President Ruto puts CSs under the microscope in late-night meetings

President William Ruto chairs a Cabinet

President William Ruto chairs a Cabinet meeting at State House in Nairobi on January 15.

Photo credit: Courtesy | PCS

An inquisitive President William Ruto has been demanding clear and concise answers from his Cabinet secretaries on complete and planned projects within their ministries, challenging them on their performance in the ongoing National Executive Retreat in Naivasha, Nakuru County.

The CSs have found themselves on the receiving end amid pressure from Kenya Kwanza lawmakers barely a day into the three-day retreat in which meetings had been going past 9pm.

A December survey by Tifa Research showed that Kenya Kwanza supporters are the most disillusioned with the state of affairs in the country, with supporters of the President disappointed with his administration’s performance since it came to power in September 2022.

The President is on record reprimanding his ministers and their principal secretaries, saying some did not know their roles.

The ongoing Naivasha meeting comes at a time when the President is under pressure to deliver on his campaign pledges. ‘Nation’ has established that the CSs, PSs and advisers were told on Monday that they have no choice but to be accountable to Kenyans.

The daily meetings have been starting at 7.30am and ending well past 9pm, with CSs answering questions on their performance in the implementation of Dr Ruto’s Bottom-Up Economic Transformation Agenda.

The long meetings, Nation understands, were borne out of the realisation that President Ruto is the appointing authority and will be blamed should his government fail to deliver on his lofty development manifesto.

Last October, the President reshuffled his Cabinet, shifting some functions and reconstructing some ministries. Some PSs were also affected by the changes.

On Tuesday, Public Service CS Moses Kuria, whose duty it is to oversee, monitor, and evaluate performance of all government ministries, departments and agencies, explained that the meetings reviewed resolutions made in the first retreat in Nanyuki last year.

Mr Kuria said public debt and its repayment and the high cost of living featured prominently in the discussions, as was the economic recovery of the country.

“We’ve all agreed that 2024 is the year of deliverables. There are some 181 projects in 25 pillars we discussed today in our session. We’ve been asked to work as a team so that we help the President achieve his manifesto,” Mr Kuria said.

Prime Cabinet Secretary Musalia Mudavadi, whose ministry is in charge of prioritisation and coordination of government programmes, presented a report.

 “We want to make sure that our desire to deliver services is coordinated, cost-effective and prudent. This is the whole objective. The President has catapulted Kenya on the international arena, a major achievement for our economic diplomacy,” he said.
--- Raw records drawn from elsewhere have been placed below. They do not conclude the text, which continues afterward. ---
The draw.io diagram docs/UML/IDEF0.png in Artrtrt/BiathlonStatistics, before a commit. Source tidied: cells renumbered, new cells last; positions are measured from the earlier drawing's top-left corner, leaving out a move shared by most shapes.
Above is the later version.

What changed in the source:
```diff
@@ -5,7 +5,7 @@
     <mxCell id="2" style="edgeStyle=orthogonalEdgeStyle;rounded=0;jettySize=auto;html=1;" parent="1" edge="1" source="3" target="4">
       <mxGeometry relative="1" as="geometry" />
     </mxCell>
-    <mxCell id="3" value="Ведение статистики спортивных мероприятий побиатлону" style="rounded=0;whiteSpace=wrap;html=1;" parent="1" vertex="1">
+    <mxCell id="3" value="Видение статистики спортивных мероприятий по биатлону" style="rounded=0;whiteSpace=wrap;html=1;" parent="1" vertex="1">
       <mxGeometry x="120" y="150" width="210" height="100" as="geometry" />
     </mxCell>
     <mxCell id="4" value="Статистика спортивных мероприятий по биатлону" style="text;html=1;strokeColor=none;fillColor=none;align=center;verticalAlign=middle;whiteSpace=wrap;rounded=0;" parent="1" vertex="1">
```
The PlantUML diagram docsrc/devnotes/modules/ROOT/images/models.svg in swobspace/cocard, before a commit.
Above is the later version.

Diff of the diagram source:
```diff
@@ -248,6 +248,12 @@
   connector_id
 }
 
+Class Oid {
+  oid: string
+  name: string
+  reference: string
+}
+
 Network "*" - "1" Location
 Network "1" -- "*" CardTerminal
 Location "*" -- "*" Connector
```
Yesterday’s sessions with the National Treasury focused on the country’s economic health, with Treasury CS Njuguna Ndung’u and PS Dr Chris Kiptoo making presentations.

They explained why the shilling has strengthened against the dollar over the past few days.

“We noticed that, however, much we tried to talk about the strategy to resolve the Eurobond, there were always some doubts because a big portion, especially our microstructure of the market, believed that the government would still go to the market to buy dollars to pay the Eurobond,” Prof Ndung’u said.

The government plans to collect an additional Sh323.5 billion in taxes, in a budget spending plan that will see the Ruto administration spend a total of Sh4.55 trillion, mostly on salaries and debt repayments.

In the 2024 Budget Policy Statement (BPS), the government targets to collect Sh2.95 trillion in taxes in the fiscal year 2024/25 (July to June), relying on the proposed far-reaching tax measures that target the hard-to-tax sectors such as jua kali, digital and agricultural activities. In the current fiscal year, the Kenya Revenue Authority has been tasked with collecting Sh2.62 trillion from direct and indirect taxes. These collections rely heavily on the revenue-raising measures contained in the Finance Act 2023, including the doubling of the value-added tax (VAT) on fuel.

Last week, the Treasury raised $1.5 billion through a Eurobond issuance with the proceeds expected to be used to buy back part of the 2024 sovereign bond.